TASK DESCRIPTION: From the following material, say how many lines have "shown" in them; write only the number.

☆ ☆ ☆

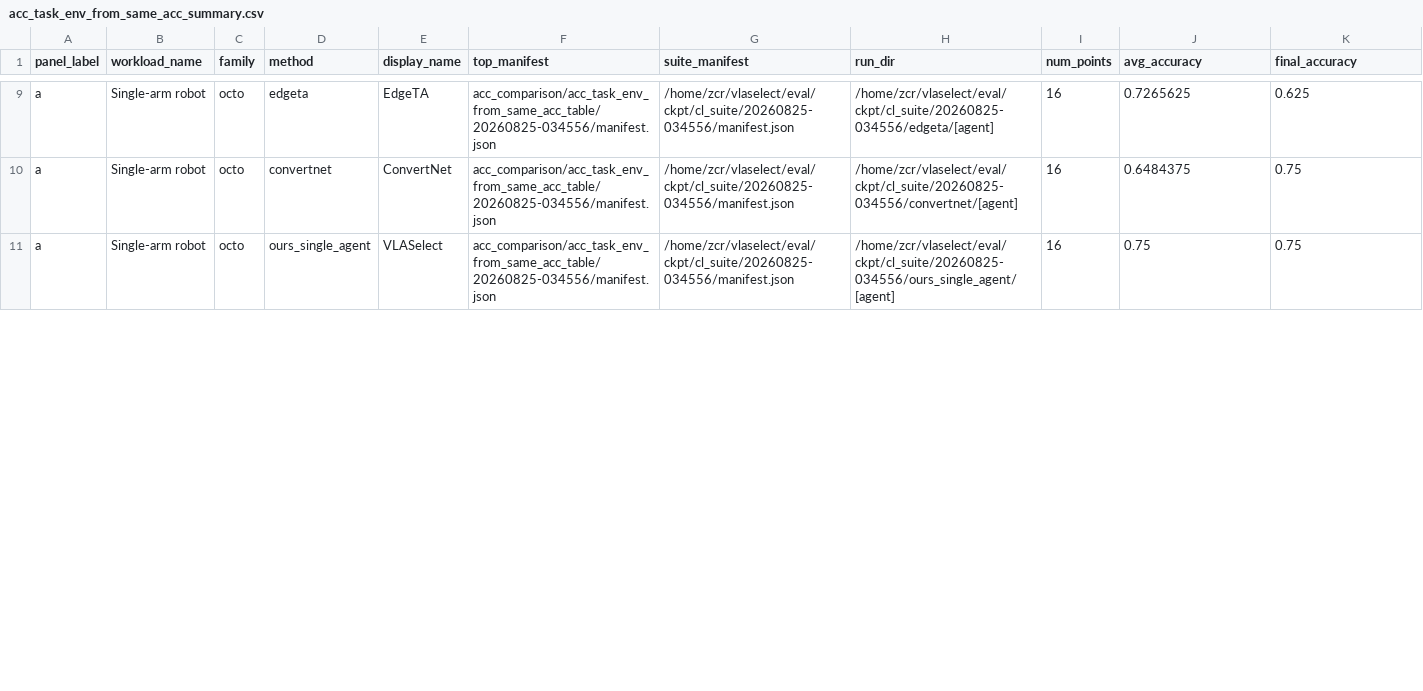
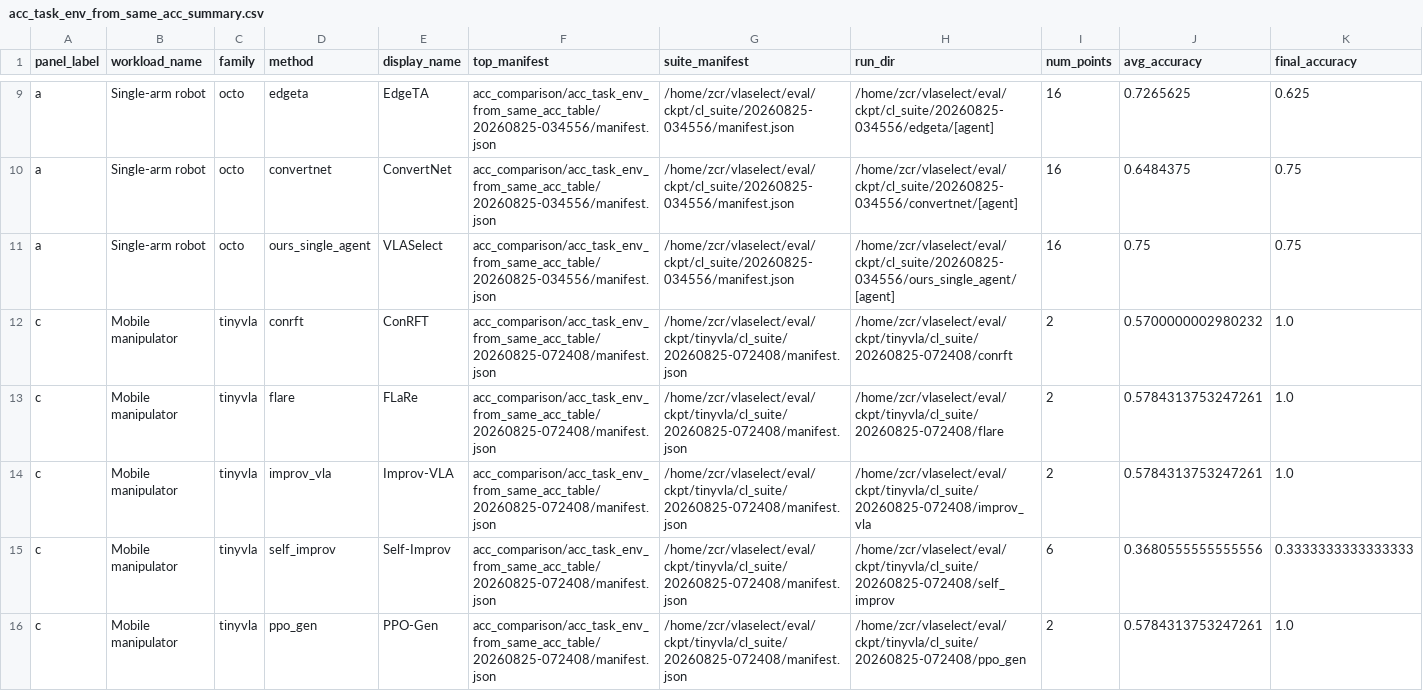
Before and after one commit to LINC-BIT/VLASelect, a CSV file: eval/acc_comparison/acc_task_env_from_same_acc_summary.csv, drawn as a sheet; only a part is shown, gaps mark what is left out; rows hold the shown columns only; the diff covers the shown part only; the diff names each change by its address in the sheet, - before the commit and + after, or states it on an @@ line.

Commit message:
update tinyvla student randomize; update icl_compare (add figure output)

```diff
--- a/eval/acc_comparison/acc_task_env_from_same_acc_summary.csv
+++ b/eval/acc_comparison/acc_task_env_from_same_acc_summary.csv
+row 12: c | Mobile manipulator | tinyvla | conrft | ConRFT | acc_comparison/acc_task_env_from_same_acc_table/20260825-072408/manifest.json | /home/zcr/vlaselect/eval/ckpt/tinyvla/cl_suite/20260825-072408/manifest.json | /home/zcr/vlaselect/eval/ckpt/tinyvla/cl_suite/20260825-072408/conrft | 2 | 0.5700000002980232 | 1.0
+row 13: c | Mobile manipulator | tinyvla | flare | FLaRe | acc_comparison/acc_task_env_from_same_acc_table/20260825-072408/manifest.json | /home/zcr/vlaselect/eval/ckpt/tinyvla/cl_suite/20260825-072408/manifest.json | /home/zcr/vlaselect/eval/ckpt/tinyvla/cl_suite/20260825-072408/flare | 2 | 0.5784313753247261 | 1.0
+row 14: c | Mobile manipulator | tinyvla | improv_vla | Improv-VLA | acc_comparison/acc_task_env_from_same_acc_table/20260825-072408/manifest.json | /home/zcr/vlaselect/eval/ckpt/tinyvla/cl_suite/20260825-072408/manifest.json | /home/zcr/vlaselect/eval/ckpt/tinyvla/cl_suite/20260825-072408/improv_vla | 2 | 0.5784313753247261 | 1.0
+row 15: c | Mobile manipulator | tinyvla | self_improv | Self-Improv | acc_comparison/acc_task_env_from_same_acc_table/20260825-072408/manifest.json | /home/zcr/vlaselect/eval/ckpt/tinyvla/cl_suite/20260825-072408/manifest.json | /home/zcr/vlaselect/eval/ckpt/tinyvla/cl_suite/20260825-072408/self_improv | 6 | 0.3680555555555556 | 0.3333333333333333
+row 16: c | Mobile manipulator | tinyvla | ppo_gen | PPO-Gen | acc_comparison/acc_task_env_from_same_acc_table/20260825-072408/manifest.json | /home/zcr/vlaselect/eval/ckpt/tinyvla/cl_suite/20260825-072408/manifest.json | /home/zcr/vlaselect/eval/ckpt/tinyvla/cl_suite/20260825-072408/ppo_gen | 2 | 0.5784313753247261 | 1.0
```
Also changed, not shown: 4 added rows and 6 edited cells elsewhere in this file, 56 other files.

☆ ☆ ☆

ANSWER SPACE: 2